BRIEF >> Copy out every line below without alteration.
━━━━━ GIVEN RECORDS ━━━━━
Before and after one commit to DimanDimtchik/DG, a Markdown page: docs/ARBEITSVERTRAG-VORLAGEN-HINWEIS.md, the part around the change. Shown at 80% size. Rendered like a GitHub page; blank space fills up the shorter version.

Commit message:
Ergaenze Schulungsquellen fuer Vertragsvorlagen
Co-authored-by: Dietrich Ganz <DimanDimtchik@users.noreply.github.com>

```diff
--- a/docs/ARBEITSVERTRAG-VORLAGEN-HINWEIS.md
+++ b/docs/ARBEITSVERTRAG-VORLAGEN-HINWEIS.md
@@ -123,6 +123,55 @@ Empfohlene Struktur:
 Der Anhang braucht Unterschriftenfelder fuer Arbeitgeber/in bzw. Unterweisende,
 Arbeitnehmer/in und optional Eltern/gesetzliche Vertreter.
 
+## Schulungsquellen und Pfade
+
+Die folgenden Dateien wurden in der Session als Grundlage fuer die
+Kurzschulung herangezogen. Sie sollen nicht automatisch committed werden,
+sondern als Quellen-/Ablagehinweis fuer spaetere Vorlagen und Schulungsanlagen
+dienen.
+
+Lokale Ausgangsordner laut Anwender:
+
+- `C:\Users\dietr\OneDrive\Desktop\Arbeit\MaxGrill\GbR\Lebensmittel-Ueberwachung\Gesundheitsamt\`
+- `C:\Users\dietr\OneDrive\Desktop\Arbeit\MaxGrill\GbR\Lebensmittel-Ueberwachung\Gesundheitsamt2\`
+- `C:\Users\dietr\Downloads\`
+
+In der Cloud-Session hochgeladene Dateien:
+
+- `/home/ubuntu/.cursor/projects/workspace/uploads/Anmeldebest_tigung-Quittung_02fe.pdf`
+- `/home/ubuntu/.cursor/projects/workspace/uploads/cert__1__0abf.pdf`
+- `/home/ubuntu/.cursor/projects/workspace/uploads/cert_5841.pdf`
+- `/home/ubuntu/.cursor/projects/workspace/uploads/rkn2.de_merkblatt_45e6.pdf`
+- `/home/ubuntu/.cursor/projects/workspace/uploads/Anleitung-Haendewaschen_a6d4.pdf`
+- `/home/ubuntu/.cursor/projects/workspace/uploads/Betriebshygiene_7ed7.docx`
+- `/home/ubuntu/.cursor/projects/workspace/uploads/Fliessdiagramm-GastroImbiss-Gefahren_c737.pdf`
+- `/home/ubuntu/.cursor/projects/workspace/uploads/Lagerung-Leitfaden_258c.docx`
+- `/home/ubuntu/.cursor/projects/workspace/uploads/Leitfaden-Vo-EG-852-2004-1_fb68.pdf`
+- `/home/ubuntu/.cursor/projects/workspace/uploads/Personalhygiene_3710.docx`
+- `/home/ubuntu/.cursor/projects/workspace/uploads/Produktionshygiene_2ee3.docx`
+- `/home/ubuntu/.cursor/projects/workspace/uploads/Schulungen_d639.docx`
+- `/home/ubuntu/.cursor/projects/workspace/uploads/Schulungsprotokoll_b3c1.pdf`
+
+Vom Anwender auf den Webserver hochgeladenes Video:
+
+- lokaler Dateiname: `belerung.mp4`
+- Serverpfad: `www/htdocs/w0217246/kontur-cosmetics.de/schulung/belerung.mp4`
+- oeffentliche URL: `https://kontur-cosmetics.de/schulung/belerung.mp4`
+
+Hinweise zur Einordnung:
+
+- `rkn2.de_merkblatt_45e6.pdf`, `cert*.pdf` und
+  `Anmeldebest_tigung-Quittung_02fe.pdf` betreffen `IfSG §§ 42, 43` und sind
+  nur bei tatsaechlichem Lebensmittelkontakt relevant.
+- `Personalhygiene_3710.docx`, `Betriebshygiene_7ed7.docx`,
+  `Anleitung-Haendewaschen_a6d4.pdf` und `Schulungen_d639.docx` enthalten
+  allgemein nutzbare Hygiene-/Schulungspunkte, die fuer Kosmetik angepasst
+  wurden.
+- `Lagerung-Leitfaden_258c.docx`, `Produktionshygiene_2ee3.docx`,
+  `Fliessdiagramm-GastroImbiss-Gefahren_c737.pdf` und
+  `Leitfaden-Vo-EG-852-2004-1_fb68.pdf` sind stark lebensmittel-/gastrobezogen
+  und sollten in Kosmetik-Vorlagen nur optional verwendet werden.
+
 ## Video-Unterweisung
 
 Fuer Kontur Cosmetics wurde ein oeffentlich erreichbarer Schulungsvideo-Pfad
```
━━━━━
RESULT OF THE TASK >>
Before and after one commit to DimanDimtchik/DG, a Markdown page: docs/ARBEITSVERTRAG-VORLAGEN-HINWEIS.md, the part around the change. Shown at 80% size. Rendered like a GitHub page; blank space fills up the shorter version.

Commit message:
Ergaenze Schulungsquellen fuer Vertragsvorlagen
Co-authored-by: Dietrich Ganz <DimanDimtchik@users.noreply.github.com>

```diff
--- a/docs/ARBEITSVERTRAG-VORLAGEN-HINWEIS.md
+++ b/docs/ARBEITSVERTRAG-VORLAGEN-HINWEIS.md
@@ -123,6 +123,55 @@ Empfohlene Struktur:
 Der Anhang braucht Unterschriftenfelder fuer Arbeitgeber/in bzw. Unterweisende,
 Arbeitnehmer/in und optional Eltern/gesetzliche Vertreter.
 
+## Schulungsquellen und Pfade
+
+Die folgenden Dateien wurden in der Session als Grundlage fuer die
+Kurzschulung herangezogen. Sie sollen nicht automatisch committed werden,
+sondern als Quellen-/Ablagehinweis fuer spaetere Vorlagen und Schulungsanlagen
+dienen.
+
+Lokale Ausgangsordner laut Anwender:
+
+- `C:\Users\dietr\OneDrive\Desktop\Arbeit\MaxGrill\GbR\Lebensmittel-Ueberwachung\Gesundheitsamt\`
+- `C:\Users\dietr\OneDrive\Desktop\Arbeit\MaxGrill\GbR\Lebensmittel-Ueberwachung\Gesundheitsamt2\`
+- `C:\Users\dietr\Downloads\`
+
+In der Cloud-Session hochgeladene Dateien:
+
+- `/home/ubuntu/.cursor/projects/workspace/uploads/Anmeldebest_tigung-Quittung_02fe.pdf`
+- `/home/ubuntu/.cursor/projects/workspace/uploads/cert__1__0abf.pdf`
+- `/home/ubuntu/.cursor/projects/workspace/uploads/cert_5841.pdf`
+- `/home/ubuntu/.cursor/projects/workspace/uploads/rkn2.de_merkblatt_45e6.pdf`
+- `/home/ubuntu/.cursor/projects/workspace/uploads/Anleitung-Haendewaschen_a6d4.pdf`
+- `/home/ubuntu/.cursor/projects/workspace/uploads/Betriebshygiene_7ed7.docx`
+- `/home/ubuntu/.cursor/projects/workspace/uploads/Fliessdiagramm-GastroImbiss-Gefahren_c737.pdf`
+- `/home/ubuntu/.cursor/projects/workspace/uploads/Lagerung-Leitfaden_258c.docx`
+- `/home/ubuntu/.cursor/projects/workspace/uploads/Leitfaden-Vo-EG-852-2004-1_fb68.pdf`
+- `/home/ubuntu/.cursor/projects/workspace/uploads/Personalhygiene_3710.docx`
+- `/home/ubuntu/.cursor/projects/workspace/uploads/Produktionshygiene_2ee3.docx`
+- `/home/ubuntu/.cursor/projects/workspace/uploads/Schulungen_d639.docx`
+- `/home/ubuntu/.cursor/projects/workspace/uploads/Schulungsprotokoll_b3c1.pdf`
+
+Vom Anwender auf den Webserver hochgeladenes Video:
+
+- lokaler Dateiname: `belerung.mp4`
+- Serverpfad: `www/htdocs/w0217246/kontur-cosmetics.de/schulung/belerung.mp4`
+- oeffentliche URL: `https://kontur-cosmetics.de/schulung/belerung.mp4`
+
+Hinweise zur Einordnung:
+
+- `rkn2.de_merkblatt_45e6.pdf`, `cert*.pdf` und
+  `Anmeldebest_tigung-Quittung_02fe.pdf` betreffen `IfSG §§ 42, 43` und sind
+  nur bei tatsaechlichem Lebensmittelkontakt relevant.
+- `Personalhygiene_3710.docx`, `Betriebshygiene_7ed7.docx`,
+  `Anleitung-Haendewaschen_a6d4.pdf` und `Schulungen_d639.docx` enthalten
+  allgemein nutzbare Hygiene-/Schulungspunkte, die fuer Kosmetik angepasst
+  wurden.
+- `Lagerung-Leitfaden_258c.docx`, `Produktionshygiene_2ee3.docx`,
+  `Fliessdiagramm-GastroImbiss-Gefahren_c737.pdf` und
+  `Leitfaden-Vo-EG-852-2004-1_fb68.pdf` sind stark lebensmittel-/gastrobezogen
+  und sollten in Kosmetik-Vorlagen nur optional verwendet werden.
+
 ## Video-Unterweisung
 
 Fuer Kontur Cosmetics wurde ein oeffentlich erreichbarer Schulungsvideo-Pfad
```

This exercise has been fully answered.